INDIVIDUAL, CHILD & FAMILY PSYCHOTHERAPY
Common Questions
Why do people go to therapy and how do I know if it is right for me?

People have many different motivations for coming to psychotherapy.  Some may be going through a major life transition (unemployment, divorce, new job, etc.), or struggling to handle a  stressful situation.  Some people need assistance managing a range of other issues such as low self-esteem, depression, anxiety, addictions, relationship problems, spiritual conflicts and issues realted to parenting. Therapy can help provide some much needed encouragement and help with skills to get them through these periods. Others may be at a point where they are ready to learn more about themselves or want to be more effective with their goals in life. In addtion, therapists can provide support, problem-solving skills, and enhanced coping strategies for issues such as depression, anxiety, relationship troubles, unresolved childhood issues, stress management, and body image issues. Many people also find that therapists can be a tremendous asset to managing personal growth, interpersonal relationships, family concerns, marriage issues, and the hassles of daily life.

 What is therapy like?
 
Because each person has different issues and goals for therapy, therapy will be different depending on the individual.  In general, you can expect to discuss the current events happening in your life, your personal history relevant to your issue, and report progress (or any new insights gained) from the previous therapy session. Depending on your specific needs, therapy can be short-term, for a specific issue, or longer-term, to deal with more difficult patterns or your desire for more personal development.  Either way, it is most common to schedule regular sessions with your therapist (usually weekly for 50-minutes).
 
It is important to understand that you will get more results from therapy if you actively participate in the process.  The ultimate purpose of therapy is to help you bring what you learn in session back into your life. Therefore, beyond the work you do in therapy sessions, your therapist may suggest some things you can do outside of therapy to support your process. 
 
What about medication vs. psychotherapy?  
 
It is well established that the long-term solution to mental and emotional problems and the pain they cause cannot be solved solely by medication. Instead of just treating the symptom, therapy addresses the cause of our distress and the behavior patterns that curb our progress.

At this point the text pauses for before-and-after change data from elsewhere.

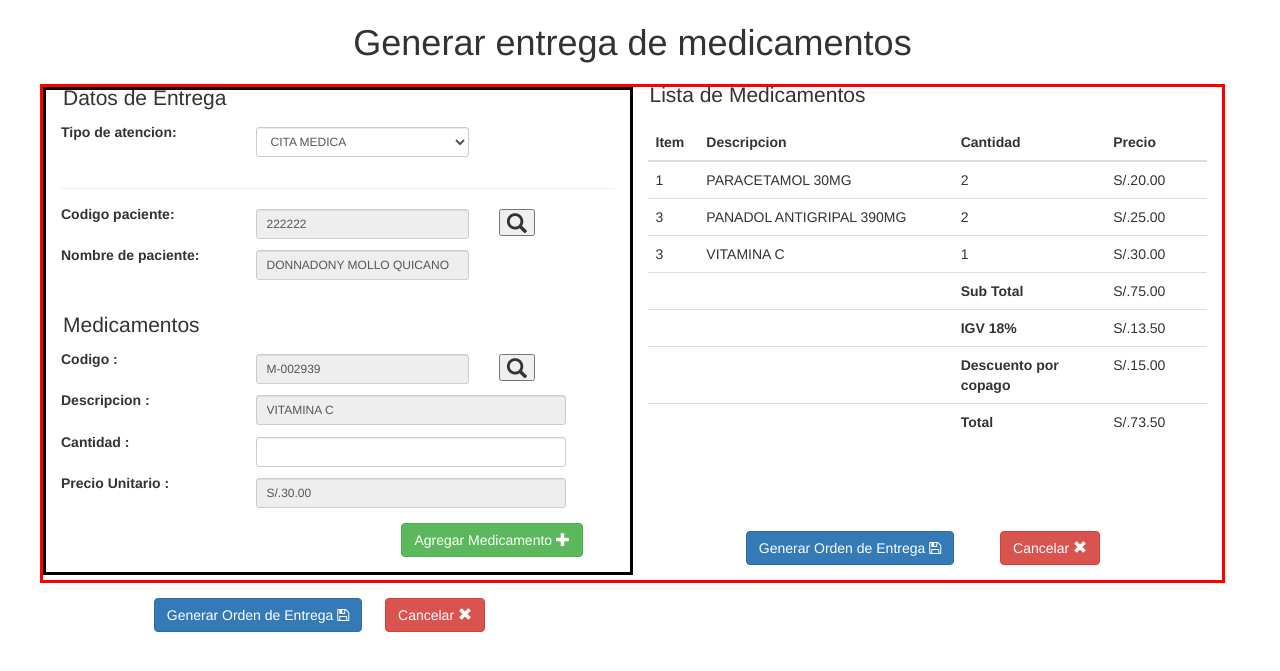
Repository: Donyx10/ADSII-ProyectoClinica
Page: http://localhost/AvanceWeb/GenerarOrdenDeEntregaDeMedicamentos2.jsp
The author's editor kept a copy of each file at every save. The page is drawn from the files as they stood at one save, then again after the next save.
The browser window is 1280 px wide. The pictures show the whole page.
Some web fonts or font styles are not loaded; a fallback is used. The page is served by Tomcat 9.

Above is the page before, as saved 2018-06-07 16:40:09.

After the next save:
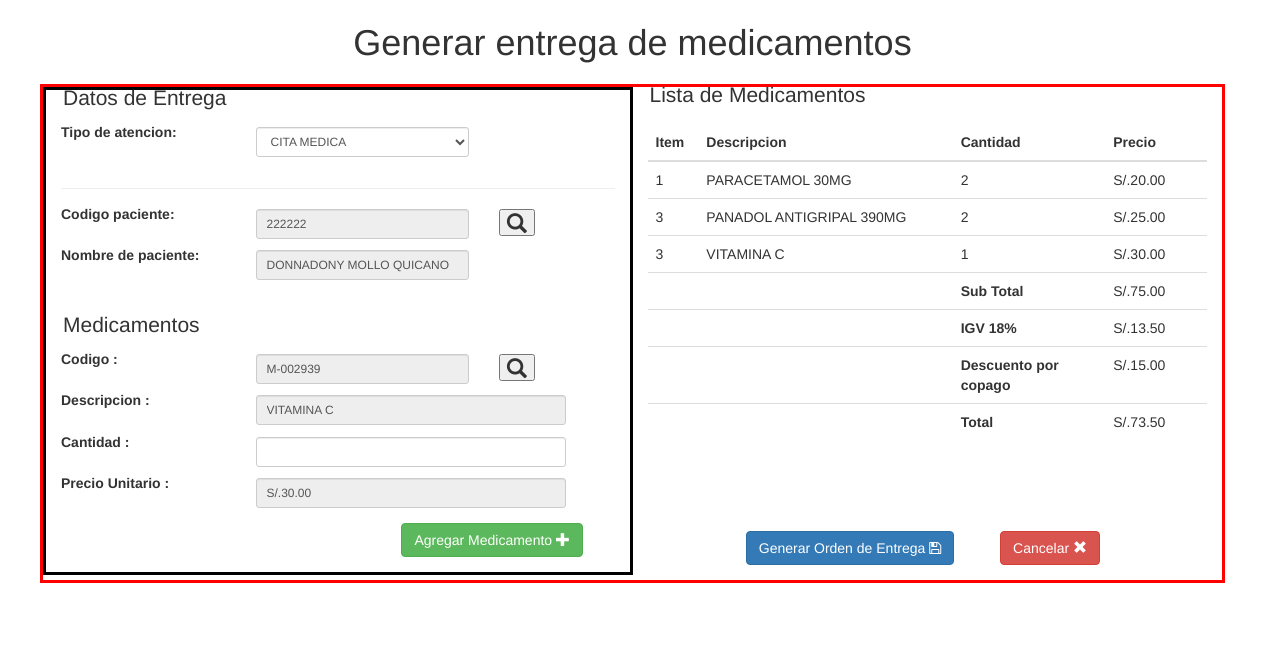
Saved 26 s later.
--- a/WebDemo/AvanceWeb/WebContent/GenerarOrdenDeEntregaDeMedicamentos2.jsp
+++ b/WebDemo/AvanceWeb/WebContent/GenerarOrdenDeEntregaDeMedicamentos2.jsp
@@ -275,20 +275,6 @@
 
 
 			</div>
-
-			<div class="form-group row" id="botones">
-				<div class="col-md-1" align="center"></div>
-				<div class="col-md-2" align="center">
-					<button type="submit" class="btn btn-primary">
-						Generar Orden de Entrega <i class="fa fa-save"></i>
-					</button>
-				</div>
-				<div class="col-md-2" align="center">
-					<button type="submit" class="btn btn-danger">
-						Cancelar <span class="glyphicon glyphicon-remove"></span>
-					</button>
-				</div>
-			</div>
 	</div>
 	</form>
 	</div>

I encourage client's to work with their medical doctor to determine what's best for you, and in some cases a combination of medication and therapy is the right course of action. Deciding to take medication for a mental health issue is a very personal decision, and my goal will be to support you in deciding what is best given your beliefs, symptoms, and current situation.
 
Do you take insurance, and how does that work?
 
To determine if you have mental health coverage through your insurance carrier, the first thing you should do is call them. Check your coverage carefully and make sure you understand their answers.  Please be aware that I am NOT on any inusrance panels but, if your provider will allow you to use an out-of-network provider, you may be able to get reimbursed that way.
 
  • What are my mental health benefits?
  • Can I get reimbursed if I use an out-of network provider?
  • What is the coverage amount per therapy session?
  • How many therapy sessions does my plan cover?
  • How much does my insurance pay for an out-of-network provider?
  • Is approval required from my primary care physician?